Quality up and total costs down? I wrote about this recently; here is a summary. It is hard to find other than anecdotal data with individual practices or even group practices. MDVIP (which, as pointed out in a comment last week, is not a DPC practice since it still takes insurance in addition to a retainer) is a practice model that lowers the number of patients to doctor to about 500. Among the about 700 doctors there are about 215,000 patient members, enough to do some observational studies. They have found that quality measures like blood pressure control, diabetes control, immunization percentage, screening for cancer, etc. are substantially better than a comparable group of individuals not in their network.
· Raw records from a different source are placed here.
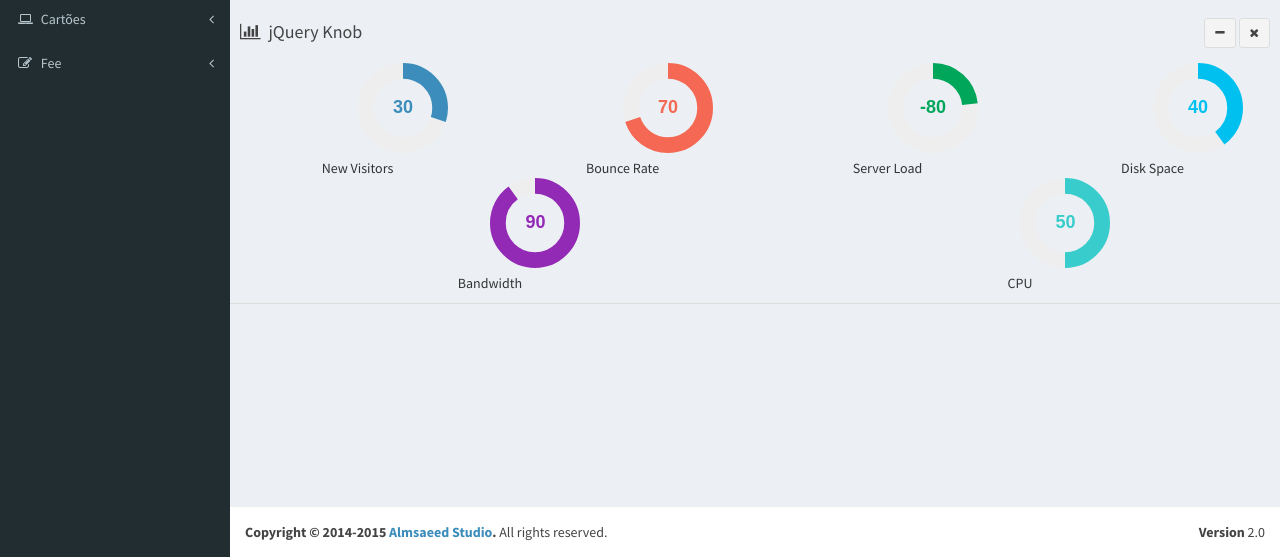
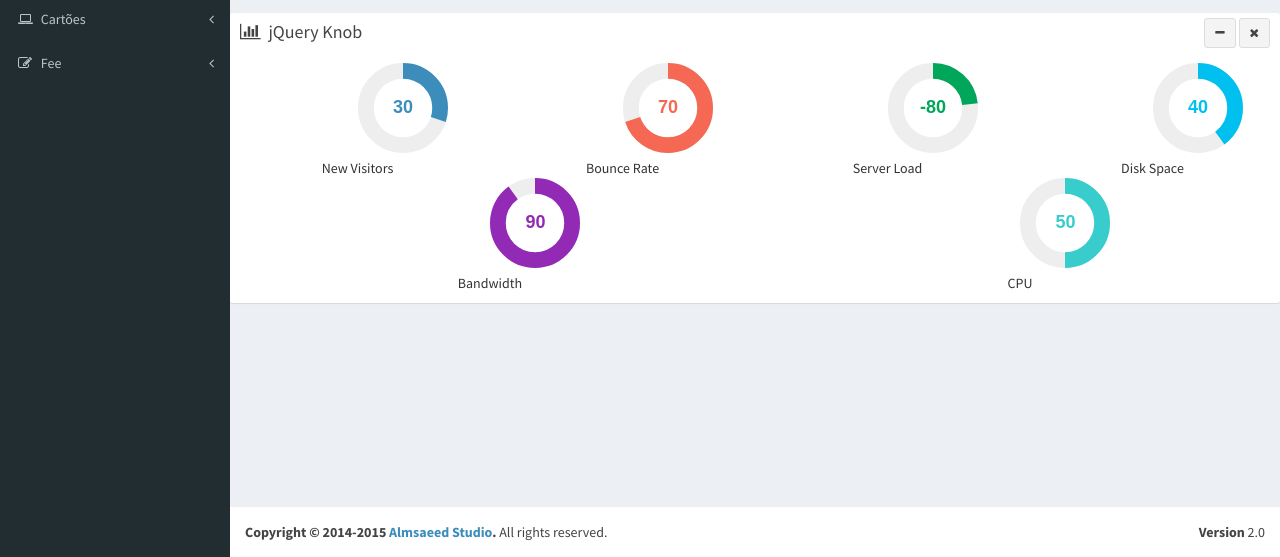
Before and after one commit to juliosmelo/soldo, a website: page index.html in a window 1280 px wide. Shown: the part 243-800 px from the top of the page. Drawn offline with nearby package versions, Linux system fonts and the light colour scheme; a script that the page names is missing.

Commit message:
nav-tabs

```diff
--- a/index.html
+++ b/index.html
@@ -209,7 +209,7 @@
           <!-- Main row -->
           <div class="row">
             <!-- Left col -->
-            <div class="nav-tabs">
+            <div class="nav-tabs-custom">
                 <div class="box-header">
                   <i class="fa fa-bar-chart-o"></i>
                   <h3 class="box-title">jQuery Knob</h3>
```
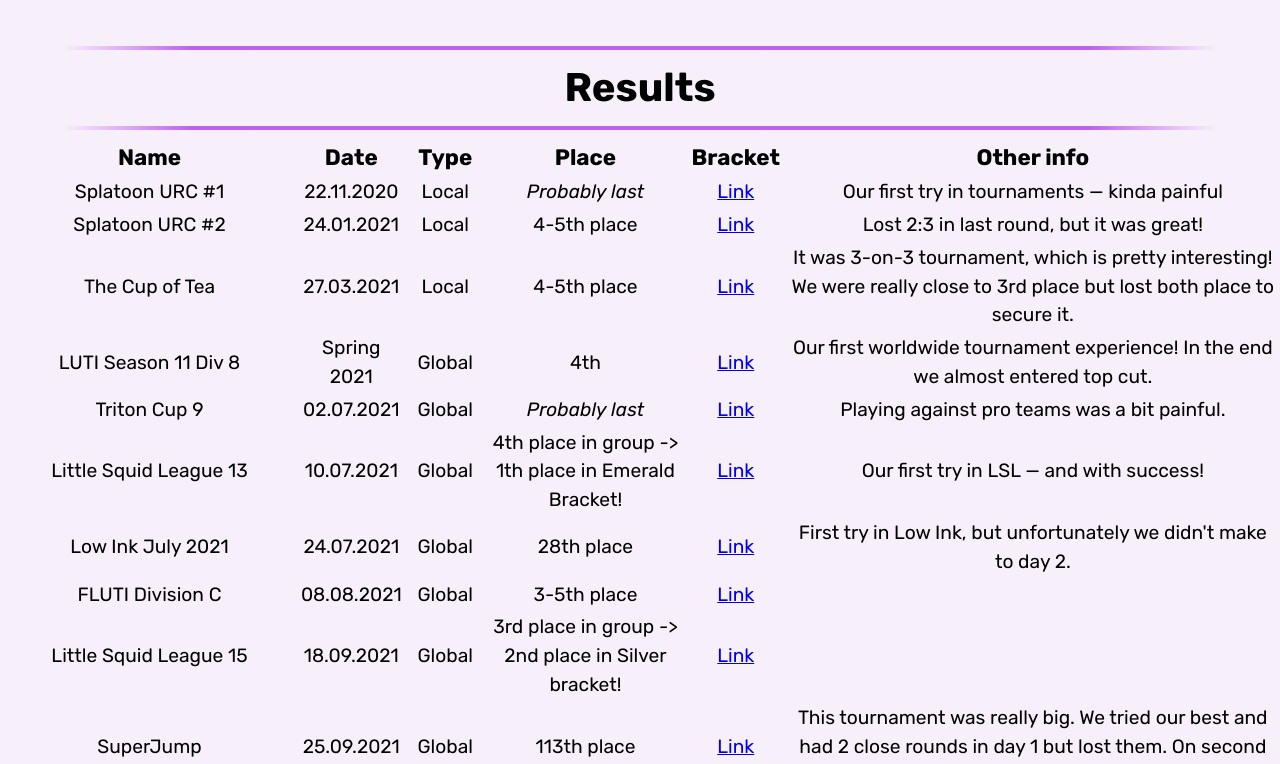
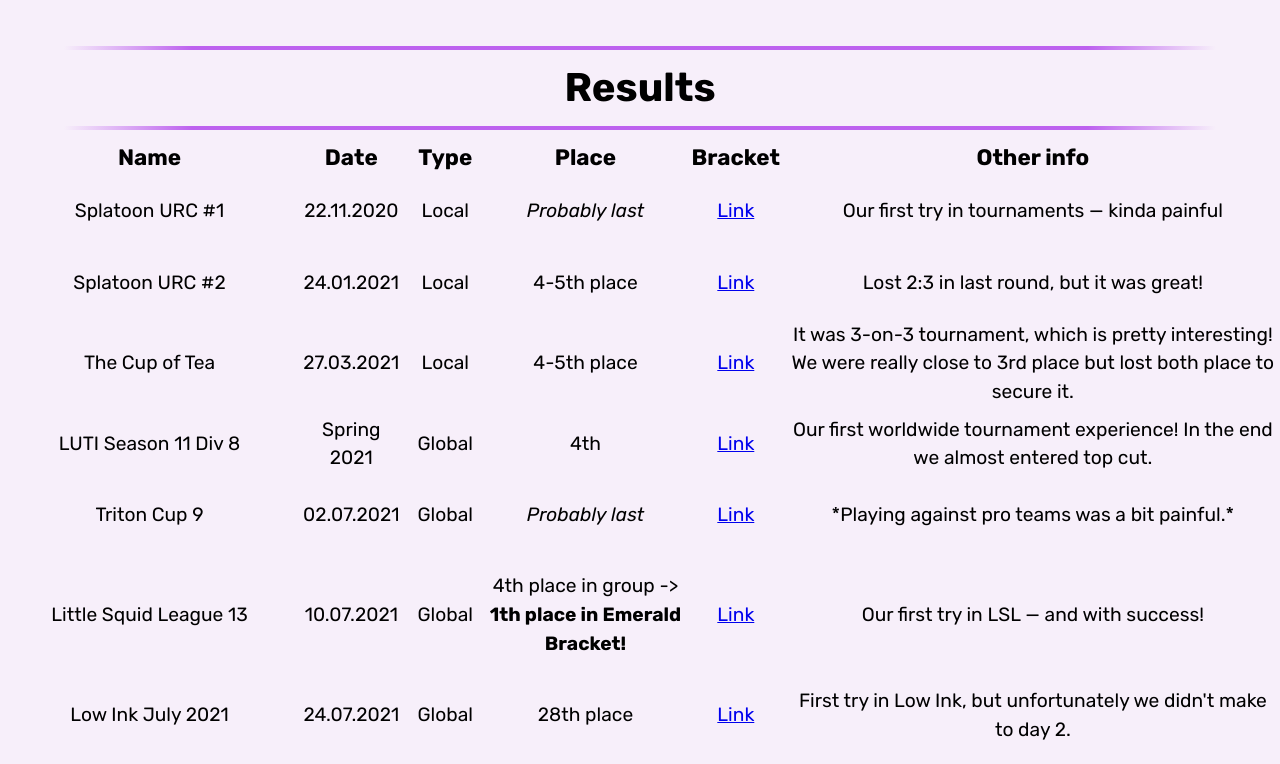
Before and after one commit to DoubleCookies/ewfish, a React (Create React App) app: page / in a window 1280 px wide. Shown: the part 2000-2764 px from the top of the page. Built offline with nearby package versions, Linux system fonts and the light colour scheme.

Commit message:
Markdown + results update

```diff
--- a/src/components/Results/Results.tsx
+++ b/src/components/Results/Results.tsx
@@ -1,12 +1,12 @@
 import Table from "rc-table";
 import './Results.css';
+import { ReactMarkdown } from "react-markdown/lib/react-markdown";
 
 interface TableRecord {
   name: string,
   date: string,
   type?: 'Local' | 'Global',
   place: string,
-  placeItalic?: boolean,
   link: string,
   info?: string,
 }
@@ -37,12 +37,8 @@
       dataIndex: 'place',
       key: 'place',
       width: 200,
-      render (place: string, item: TableRecord) {
-        if (item.placeItalic) {
-          return <i>{place}</i>
-        } else {
-          return <span>{place}</span>
-        }
+      render (place: string) {
+        return <ReactMarkdown>{place}</ReactMarkdown>
       },
     },
     {
@@ -67,10 +63,9 @@
       name: 'Splatoon URC #1',
       date: '22.11.2020',
       type: 'Local',
-      place: 'Probably last',
+      place: '*Probably last*',
       link: 'https://brackethq.com/b/bfcj/',
       info: 'Our first try in tournaments — kinda painful',
-      placeItalic: true,
     },
     {
       name: 'Splatoon URC #2',
@@ -101,16 +96,15 @@
       name: 'Triton Cup 9',
       date: '02.07.2021',
       type: 'Global',
-      place: 'Probably last',
+      place: '*Probably last*',
       link: 'https://challonge.com/ru/TriCup9',
-      info: 'Playing against pro teams was a bit painful.',
-      placeItalic: true
+      info: '*Playing against pro teams was a bit painful.*',
     },
     {
       name: 'Little Squid League 13',
       date: '10.07.2021',
       type: 'Global',
-      place: '4th place in group -> 1th place in Emerald Bracket!',
+      place: '4th place in group -> **1th place in Emerald Bracket!**',
       link: 'https://battlefy.com/little-squid-league/little-squid-league-13/60c99644e6119309d80baf66/info?infoTab=details',
       info: 'Our first try in LSL — and with success!'
     },
@@ -134,7 +128,7 @@
       name: 'Little Squid League 15',
       date: '18.09.2021',
       type: 'Global',
-      place: '3rd place in group -> 2nd place in Silver bracket!',
+      place: '3rd place in group -> **2nd place in Silver bracket!**',
       link: 'https://battlefy.com/little-squid-league/little-squid-league-15/6121df700f2a734f30e83a83/info?infoTab=details',
       info: ''
     },
@@ -151,10 +145,9 @@
       name: 'INKTAIL #1',
       date: '07.10.2021',
       type: 'Global',
-      place: 'Last',
+      place: '*Last*',
       link: 'https://clubcashalot.challonge.com/ru/inktail1',
-      info: 'Oof',
-      placeItalic: true
+      info: '*Oof*',
     },
     {
       name: 'Low Ink October 2021',
@@ -176,7 +169,7 @@
       name: 'URC x LoRule',
       date: '07.11.2021',
       type: 'Local',
-      place: '3rd place',
+      place: '**3rd place**',
       link: 'https://brackethq.com/b/1yhv/',
       info: 'Another 3-on-3 tournament. We lost only to really strong team with one of the best country players!'
     },
@@ -208,7 +201,7 @@
       name: 'Little Squid League 19',
       date: '27.02.2022',
       type: 'Global',
-      place: '1th place in group -> last in top bracket',
+      place: '**1th place in group** -> last in top bracket',
       link: 'https://battlefy.com/little-squid-league/little-squid-league-19/61f8c16b376dea214be01074/info?infoTab=details',
       info: 'Going forward bit by bit!'
     },
@@ -224,7 +217,7 @@
       name: 'Splatalittle #3',
       date: '30.04.2022',
       type: 'Global',
-      place: '3rd place in Beta Bracket',
+      place: '**3rd place in Beta Bracket**',
       link: 'https://battlefy.com/splatalittle-tournaments/splatalittle-3/62558155872f5805d5f48f56/info?infoTab=details',
       info: 'First try here was pretty good!'
     },
@@ -240,7 +233,7 @@
       name: 'Little Squid League 20',
       date: '28.05.2022',
       type: 'Global',
-      place: '19th place in group -> 1st place in Silver bracket!',
+      place: '19th place in group -> **1st place in Silver bracket!**',
       link: 'https://battlefy.com/little-squid-league/little-squid-league-20/623b9a3915accf7571ebf562/info?infoTab=details',
       info: 'First day was a bit rough but on the second day we played really good and won everyone in our way! Also it\'s ' +
         'first time we got money prize (80$).'
@@ -249,7 +242,7 @@
       name: 'Minnow Cup #14: Clam Blitz Edition',
       date: '11.06.2022',
       type: 'Global',
-      place: '4th place in group -> last place in top cut',
+      place: '**4th place in group** -> last place in top cut',
       link: 'https://battlefy.com/mulloway-institute-of-turfing/minnow-cup-14-clam-blitz-edition/628a5df7d3f0f52fc103c63b/info?infoTab=details',
       info: 'Group stage was great for us but unfortunately we lost in Top Cut R1 — and it was Single Elimination.'
     },
@@ -265,7 +258,7 @@
       name: 'Little Squid League 21',
       date: '25.06.2022',
       type: 'Global',
-      place: '1th place in group -> 5th place in Top Cut',
+      place: '**1th place in group** -> 5th place in Top Cut',
       link: 'https://battlefy.com/little-squid-league/little-squid-league-21/6297ef84beaa0d33b34d3e17/info?infoTab=details',
       info: 'Finally — we won R1 in Top Cut. *The curse is broken.*'
     },
@@ -273,23 +266,23 @@
       name: 'From The Splatalittle Up',
       date: '09.07.2022',
       type: 'Global',
-      place: '6th place in group stage -> ',
+      place: '6th place in group stage -> 9th place in top cut.',
       link: 'https://battlefy.com/splatalittle-tournaments/from-the-splatalittle-up/62b9a4324ae5ae569aac9baa/info?infoTab=details',
-      info: ''
+      info: 'Group stage went better as expected — but other teams were stronger than us.'
     },
     {
       name: 'Little Squid League 22',
       date: '16.07.2022',
       type: 'Global',
-      place: '1th place in group -> 5th place in Top Cut',
+      place: '**1th place in group** -> 5th place in Top Cut',
       link: 'https://battlefy.com/little-squid-league/little-squid-league-22/62be2e76e636b374a9863975/info?infoTab=details',
-      info: 'Same result as last time'
+      info: 'Same result as last time.'
     },
     {
       name: 'Fight Club Week 3',
       date: '22.07.2022',
       type: 'Global',
-      place: '3rd place',
+      place: '**3rd place**',
       link: 'https://battlefy.com/splat-fight-club/fight-club-tournament-week-3/62cb10af7205422c7848f234/info?infoTab=details',
       info: 'Small, fast and comfy tournament with only 8 teams. Format is a bit confusing but nice!'
     },
```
Similarly, there is a very substantial reduction in total medical care costs as a result of fewer referrals to specialists, fewer hospitalization and fewer trips to the ER. As to satisfaction, perhaps the most important marker is that few individuals leave the practice.
Similarly, Iora Health, Qliance and AbsoluteCARE, organizations that like DPC practices lower the number of patients per provider, can demonstrate better outcomes with lower total costs. Here again the cost reduction is from fewer specialist visits, fewer hospitalizations and fewer ER visits among other parameters. (And before you tell me, I know that this reduction in costs does not directly accrue to the patient. My point is only that fewer patients means better care which in turn means lower total costs.)
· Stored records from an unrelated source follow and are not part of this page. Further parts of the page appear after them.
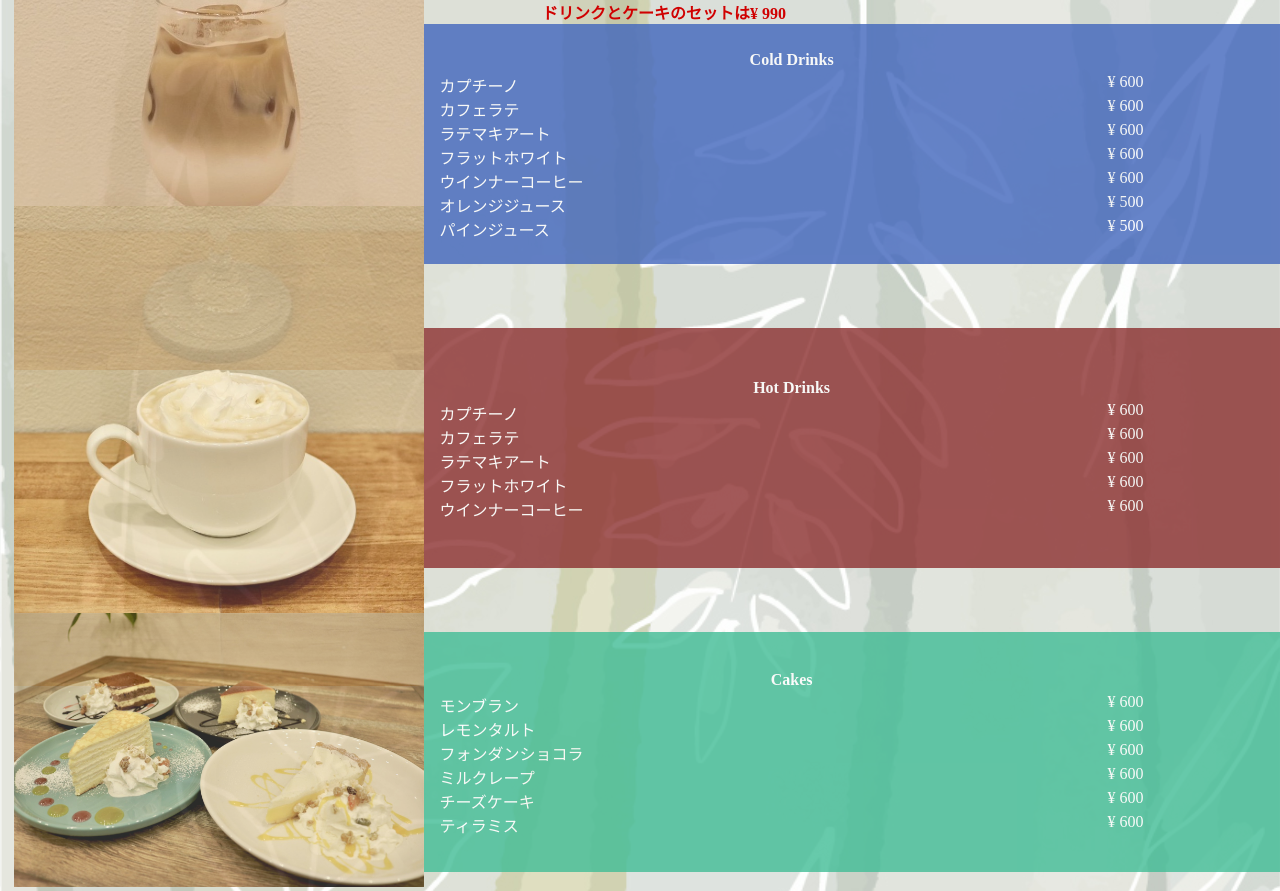
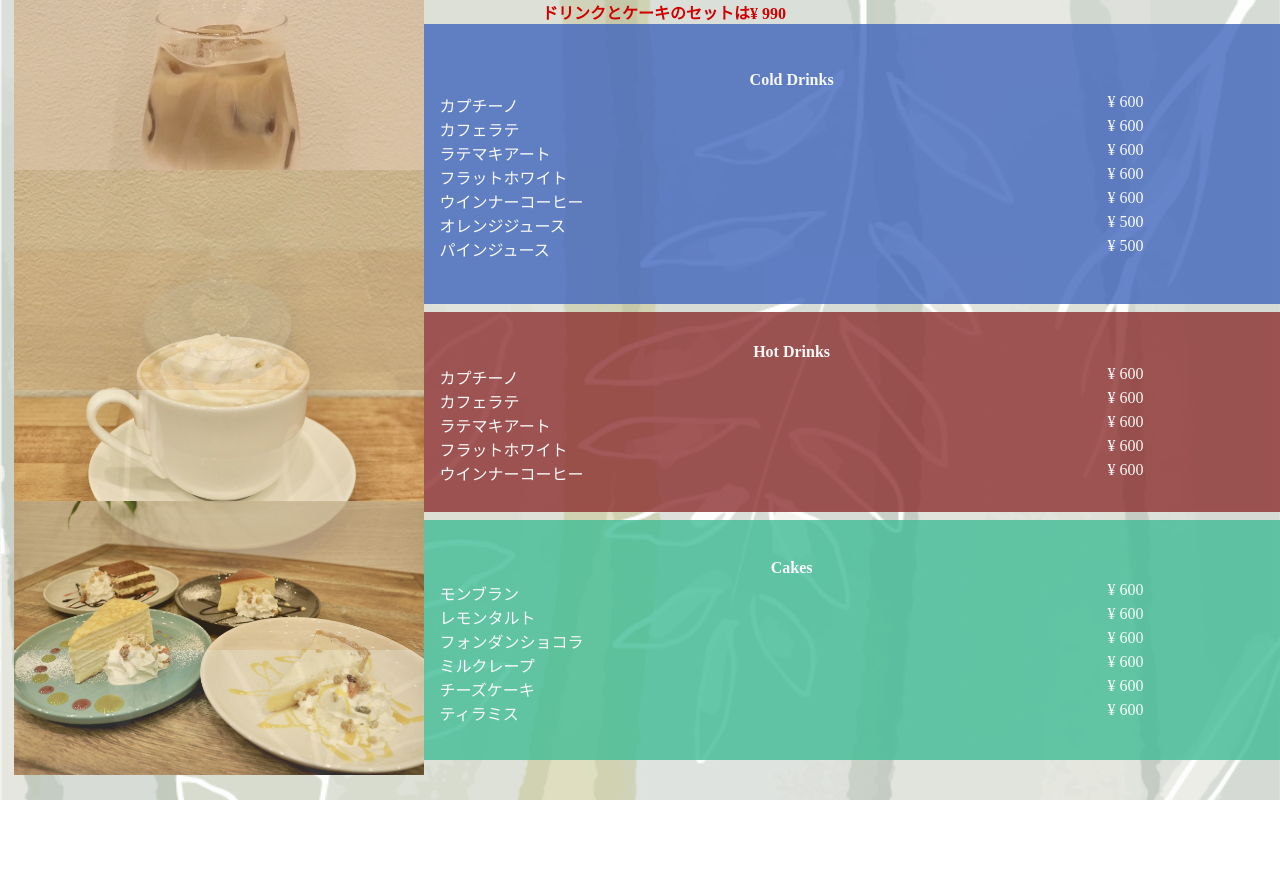
Before and after one commit to Shota77/ital-cafe, a plain HTML site: page menu/index.html in a window 1280 px wide. Shown: the top 891 px of the page. After the commit the page ends 800 px from the top, so only its background shows below. Drawn offline with Linux system fonts and the light colour scheme.

Commit message:
サイズ感微調整

```diff
--- a/menu/index.html
+++ b/menu/index.html
@@ -157,7 +157,7 @@
         opacity: 0.8;
         margin-left: 15px;
         align-items: center;
-        margin-bottom: 5%;
+        margin-bottom: 8px;
     }
 
     .text-wrap {
@@ -168,6 +168,7 @@
 
     .cold {
         background-color: rgb(65, 102, 189);
+        height: 35%;
     }
 
     .cake {
@@ -176,6 +177,7 @@
 
     .hot {
         background-color: rgb(140, 48, 48);
+        height: 25%;
     }
 
     .item {
```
What about doctors? Is DPC for every PCP? I doubt it. When a practice is converted a lot fewer patients convert with it than might be expected — maybe 15 to 20%. Income will probably go down, at least initially. Some patients will feel the doctor is being greedy as noted above. There can be legal issues; the insurance commissioner may say it is essentially an insurance policy for primary care; a doctor is not an insurance company. Some sound advice would be important before embarking. Doctors are a cautious bunch; this is a big change. My bet is that, until patients actually start demanding more time and agreeing that this is a sensible approach, the total numbers of PCPs who convert will be limited.
Thanks again for your comments and I hope this one engenders as many.
Stephen C. Schimpff is a quasi-retired internist, professor of medicine and public policy, former CEO of the University of Maryland Medical Center, senior advisor to Sage Growth Partners and is the author of The Future of Health-Care Delivery: Why It Must Change and How It Will Affect You.